Our home is so much quieter now. Mornings used to begin with Lori rising early to get ready for work, accompanied by Otto, our doe-eyed, gray-muzzled Jack Russell Terrier.
The two of them would take a short walk in the predawn darkness so Otto could relieve himself. Back inside, Lori would fix a pot of coffee and Otto would start in on his first meal of the day, a mixture of wet food and dry kibble.
Some 30 to 60 minutes later, Charlotte’s whimpering from her kennel would awaken me and I’d bring her downstairs to join her older brother. Without fail, Otto would wag his stump of a tail at Charlotte, our rascally rescue mutt, and make his way over to me to say hello.
Sad to say, our sweet Otto is no longer with us. He died a week ago today, July 10, just two days after we had returned from our last trip to Orcas Island.
Fittingly, he passed away in Lori’s arms as she held him across her lap in a quiet room at an animal hospital. The bond between those two was like nothing I’ve ever seen with any of our pets during our 40-year marriage — so much so that our three kids and I referred to Otto as “the fourth child.”
As an 11-year-old belonging to a breed that’s prone to heart disease, Otto had already slowed down quite a bit and was taking several pills a day to lessen the discomfort and prolong his life.

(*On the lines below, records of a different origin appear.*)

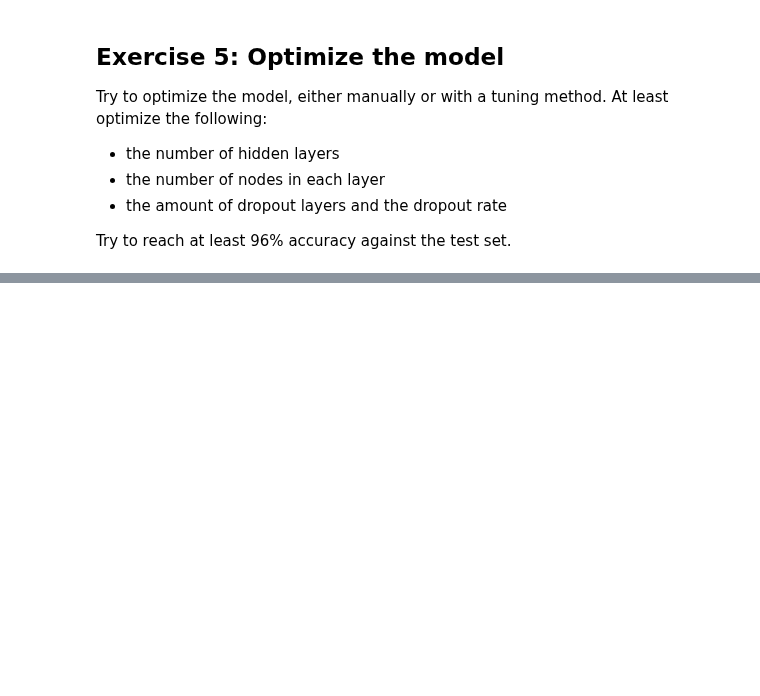
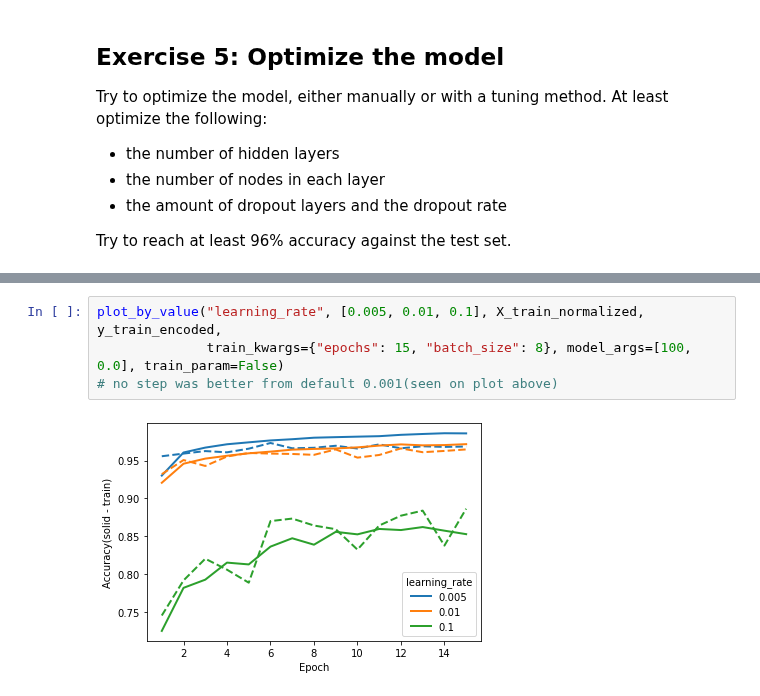
Before and after one commit to gekas145/tue-ml-course, a Jupyter notebook: labs/Lab 6 - Neural Networks.ipynb, the cells around one changed output, grey strips where cells are left out. Cells and saved outputs as stored; diff of their text form; blank space fills up the shorter version.

```diff
--- a/labs/Lab 6 - Neural Networks.ipynb
+++ b/labs/Lab 6 - Neural Networks.ipynb
@@ -167,0 +224,6 @@ Try to reach at least 96% accuracy against the test set.
+# %%
+plot_by_value("learning_rate", [0.005, 0.01, 0.1], X_train_normalized, y_train_encoded,
+              train_kwargs={"epochs": 15, "batch_size": 8}, model_args=[100, 0.0], train_param=False)
+# no step was better from default 0.001(seen on plot above)
+# %% [output]
+[figure, added]
```
Also changed, not shown: parts of 19 cells of this notebook.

He’d made two visits to the E.R. in recent months and we had to hospitalize him the day after we got back from Orcas. He was battling heart failure and tachycardia, an abnormally rapid heart rate. He spent the night at the pet hospital and we hoped for the best. When we saw him struggling mightily the next morning, we knew the humane thing to do was to euthanize him.
Losing a beloved pet is always hard. In Otto’s case, even more so, owing to his sunny disposition and strong attachment to Lori. I don’t exaggerate when I say Otto loved everyone and everyone who knew Otto loved him back.
Otto came into our life at 9 months old when we already had Max, a Black Lab/Great Dane mix who was a 120-pound teddy bear. When Max died in 2009, Otto became the only canine in a household with two cats. When we adopted Charlotte in 2014, Otto had to accommodate his new roommate — a Terrier/Pug/Chihuahua mix half his size, with a big bark and energy to burn.
He did so gracefully.
Now that he’s gone, we vacillate between mourning his absence and celebrating an exceptional creature.
We miss seeing Otto curled up in his bed next to our street-facing window, his favorite soft toy typically beneath him. We miss the routine of feeding both dogs a handful of baby carrots at dinner. We miss the simple pleasure of taking a leisurely walk in the neighborhood, where everyone knew Otto and had a kind word to say.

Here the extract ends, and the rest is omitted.